The Capri name has an illustrious history within the Ford Empire. First used on a Lincoln in 1952, it went on to serve as the name for a hardtop version of the early-1960s Ford Consul in the UK, then as the designation for a low-end trim level on the 1966-1967 Mercury Comet. Starting in the 1969 model year in Europe (1970 in North America), Ford began selling the best-known Capri of all: a sporty coupe based on the Cortina, sold through Mercury dealers in the United States but never badged as a Mercury here. Sales of that Capri halted here after 1978 (they continued through 1986 in Europe), but the Mercury Division then moved the name over to its version of the 1979-1986 Ford Mustang. After that, Ford Australia took the Capri name for a new Mazda 323-based sports car beginning in 1989.

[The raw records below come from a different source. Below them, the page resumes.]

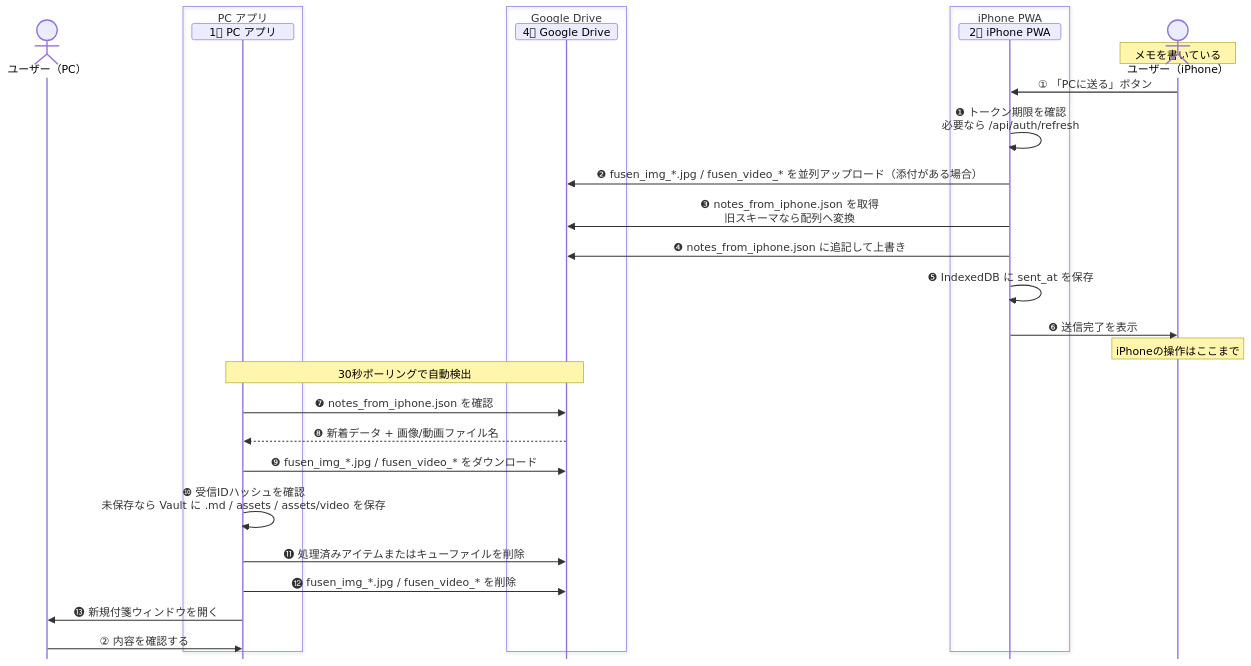
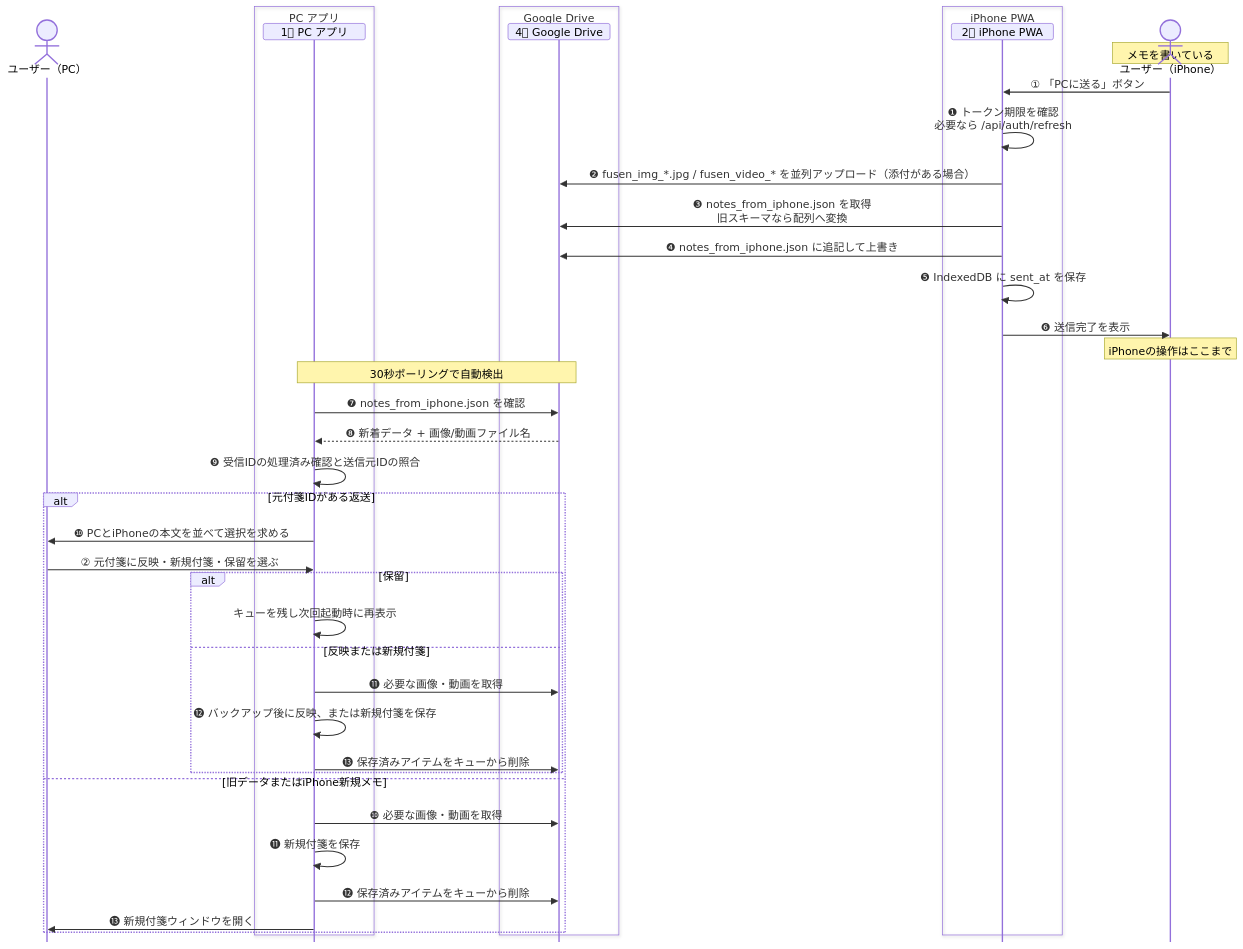
The seventh of 9 diagrams in docs-v2/003_IPHONE.md (ore-no-fusen/ore-no-fusen), drawn with Mermaid before and after one commit. The commit also changed other lines of this file and 13 other files, not shown here.

Commit message:
Add safe iPhone roundtrip return flow

````diff
--- a/docs-v2/003_IPHONE.md
+++ b/docs-v2/003_IPHONE.md
@@ -1032,35 +1042,46 @@
 ```mermaid
 %%{init: {'sequence': {'messageMargin': 8, 'mirrorActors': false, 'height': 24, 'boxMargin': 4, 'noteMargin': 6}}}%%
 sequenceDiagram
     actor UserPC as ユーザー（PC）
     box PC アプリ
         participant PC as 1⃣ PC アプリ
     end
     box Google Drive
         participant Drive as 4⃣ Google Drive
     end
     box iPhone PWA
         participant PWA as 2⃣ iPhone PWA
     end
     actor UserPhone as ユーザー（iPhone）
 
     Note over UserPhone: メモを書いている
     UserPhone->>PWA: ① 「PCに送る」ボタン
     PWA->>PWA: ❶ トークン期限を確認<br>必要なら /api/auth/refresh
     PWA->>Drive: ❷ fusen_img_*.jpg / fusen_video_* を並列アップロード（添付がある場合）
     PWA->>Drive: ❸ notes_from_iphone.json を取得<br>旧スキーマなら配列へ変換
     PWA->>Drive: ❹ notes_from_iphone.json に追記して上書き
     PWA->>PWA: ❺ IndexedDB に sent_at を保存
     PWA->>UserPhone: ❻ 送信完了を表示
     Note over UserPhone: iPhoneの操作はここまで
 
     Note over Drive,PC: 30秒ポーリングで自動検出
     PC->>Drive: ❼ notes_from_iphone.json を確認
     Drive-->>PC: ❽ 新着データ + 画像/動画ファイル名
-    PC->>Drive: ❾ fusen_img_*.jpg / fusen_video_* をダウンロード
-    PC->>PC: ❿ 受信IDハッシュを確認<br>未保存なら Vault に .md / assets / assets/video を保存
-    PC->>Drive: ⓫ 処理済みアイテムまたはキューファイルを削除
-    PC->>Drive: ⓬ fusen_img_*.jpg / fusen_video_* を削除
-    PC->>UserPC: ⓭ 新規付箋ウィンドウを開く
-    UserPC->>PC: ② 内容を確認する
+    PC->>PC: ❾ 受信IDの処理済み確認と送信元IDの照合
+    alt 元付箋IDがある返送
+        PC->>UserPC: ❿ PCとiPhoneの本文を並べて選択を求める
+        UserPC->>PC: ② 元付箋に反映・新規付箋・保留を選ぶ
+        alt 保留
+            PC->>PC: キューを残し次回起動時に再表示
+        else 反映または新規付箋
+            PC->>Drive: ⓫ 必要な画像・動画を取得
+            PC->>PC: ⓬ バックアップ後に反映、または新規付箋を保存
+            PC->>Drive: ⓭ 保存済みアイテムをキューから削除
+        end
+    else 旧データまたはiPhone新規メモ
+        PC->>Drive: ❿ 必要な画像・動画を取得
+        PC->>PC: ⓫ 新規付箋を保存
+        PC->>Drive: ⓬ 保存済みアイテムをキューから削除
+        PC->>UserPC: ⓭ 新規付箋ウィンドウを開く
+    end
 ```
````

Then Dearborn decided that an Americanized version of the Australian Capri would be a success on this side of the Pacific, and left-hand-drive Capris began showing up in American Mercury showrooms in late 1990. Today’s Junkyard Gem is one of those first-model-year cars, and it’s the very rare turbocharged XR2 version.
While this car was intended to be a competitor for the Miata, it’s really that car’s Mazda cousin. Both cars got their power from 1.6-liter versions of Mazda’s versatile B engine, though the Capri had the same front-wheel-drive setup as its 323/Protegé (and Escort/Tracer) platform siblings. At the same time, Ford was selling Kia-built Mazdas with Festiva (and, a bit later, Aspire) badging, alongside Mazda MX-6s with Probe badges. Just to make things interesting, American Mazda dealers were selling Ford Explorers as Mazda Navajos, while Rangers with Mazda badges followed starting in 1994. The 1990s were Mazda-riffic times at Ford!
This car wasn’t the first Australian-designed, Mazda-based Ford product sold in the United States. That honor belongs to the 1988-1989 Mercury Tracer, which was based on the same Mazda 323 platform as the Capri and built in Mexico. Later on, the Tracer remained a member of the 323 chassis family but was a nearly identical twin to its Ford Escort sibling.
The Capri XR2 got something its MX-5 competitors never got on their 1.6-liter engines: turbocharging. This engine was rated at 132 horsepower, which gave the turbocharged Capri about the same power-to-weight ratio as its lighter Miata rival. I’ve seen a few of these cars on race tracks, and they’re impressively quick on a road course.
An automatic transmission was available in the 1991-1994 Capri, but I’ve only seen one so equipped during my junkyard travels. This car has the base five-on-the-floor manual.
MSRP for the naturally-aspirated 1991 Capri was $12,990, while the turbo-ized XR2 listed at $15,920 (that comes to about $29,277 and $35,881, respectively, in 2023 dollars). Meanwhile, the 1991 MX-5 Miata cost $14,200 ($32,004 after inflation). We know how the sales battle between the two cars worked out, of course. For what it’s worth, the very cheapest new convertible sold in the United States in the 1991 model year was the Geo Metro LSi ragtop, which cost $9,740 ($21,952 now). It’s marginally possible that a few Yugo GV Cabrios were sold as ’91s (the 1990 price was $8,990, or $20,262 today), but I can find no definitive proof in my reference library.
This one had a turbocharger replacement in 2002, according to receipts I found in the glovebox, and the lack of any paperwork dated after that makes it appear that it got parked for good not much later.
160,550 miles in about a decade shows that this car had a long daily commute and served its owner or owners well.
Think of it… as a steel bikini.
It’s very cheap.
The Australian-market ads for this car got some impressive reverb effect on the narrator’s voice.
The entire 1991 Australo-Ford lineup looked like fun, though they’d have done better using the Van Halen cover of the Kinks song.